Scientists have discovered the remains of a 'monster' in Loch Ness, but it’s not the one they were looking for.

An underwater robot has found the model used in 1970s film The Private Life of Sherlock Holmes.

Once filming was finished, its humps were removed and it sank.

The discovery was made by an underwater drone, which has been carrying out what has been described as "the most in depth survey of Loch Ness ever".

Initial findings from Operation Groundtruth, involving an intelligent marine scanning device, claim to disprove the so-called 'Nessie trench'.

Earlier this year a retired fisherman said he had discovered a new crevice large enough to fit the legendary monster.

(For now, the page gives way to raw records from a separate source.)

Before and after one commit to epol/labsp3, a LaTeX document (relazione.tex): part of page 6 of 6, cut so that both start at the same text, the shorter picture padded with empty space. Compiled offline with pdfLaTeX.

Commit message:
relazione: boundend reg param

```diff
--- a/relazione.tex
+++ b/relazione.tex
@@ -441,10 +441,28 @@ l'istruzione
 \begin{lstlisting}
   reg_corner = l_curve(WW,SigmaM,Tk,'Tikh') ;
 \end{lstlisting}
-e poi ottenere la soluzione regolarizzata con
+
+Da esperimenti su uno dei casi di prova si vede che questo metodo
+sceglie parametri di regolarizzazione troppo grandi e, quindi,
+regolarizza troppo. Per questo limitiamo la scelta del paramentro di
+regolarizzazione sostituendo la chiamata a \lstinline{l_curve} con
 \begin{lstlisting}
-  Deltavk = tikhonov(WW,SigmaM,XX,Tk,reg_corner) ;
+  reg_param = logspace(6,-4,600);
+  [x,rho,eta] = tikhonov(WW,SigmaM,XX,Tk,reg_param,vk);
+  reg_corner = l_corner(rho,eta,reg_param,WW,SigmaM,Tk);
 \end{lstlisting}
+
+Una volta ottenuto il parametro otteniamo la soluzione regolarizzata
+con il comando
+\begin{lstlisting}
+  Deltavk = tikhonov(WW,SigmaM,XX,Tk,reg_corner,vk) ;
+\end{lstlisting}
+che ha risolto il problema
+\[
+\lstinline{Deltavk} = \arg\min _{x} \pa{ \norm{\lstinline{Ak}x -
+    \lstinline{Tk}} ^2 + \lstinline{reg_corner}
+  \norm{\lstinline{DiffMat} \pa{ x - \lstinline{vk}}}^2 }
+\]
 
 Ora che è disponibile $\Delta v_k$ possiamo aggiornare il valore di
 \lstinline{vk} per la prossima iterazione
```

Sonar imaging now claims to show that there is, in fact, no anomaly or abyss in that specific location.

Adrian Shine, leader of the Loch Ness Project, said the robot, which is called Munin, can approach areas of interest and image them at "extremely high resolution".

It uses sonar imaging to map vast areas to depths of 1,500m.

He told Sky News that Loch Ness is 230m deep but that there had been claims it was deeper and had a "special trench".

However, he added that the torpedo-like robot had searched the area but "sadly the trench is not there".

"So the Nessie's lair of a few weeks ago does not exist," said Mr Shine.

The loch has been notoriously difficult to survey in the past because of its depth and steep slopes underwater.

Visibility is also extremely poor because of the peat content of the water from the surrounding soil.

The underwater robot is usually used to search for downed aircraft, sunken vessels and forensic marine investigations.

The team behind the search say they are confident more discoveries will be made in the loch.

In the past, a Wellington bomber from World War Two was found, as well as a 100-year-old fishing boat and debris from a fatal speed record attempt in 1952.

Malcolm Roughead, chief executive of VisitScotland said: "We are excited to see the findings from this in depth survey by Kongsberg.

"But no matter how state-of-the-art the equipment is, and no matter what it may reveal, there will always be a sense of mystery and the unknown around what really lies beneath Loch Ness."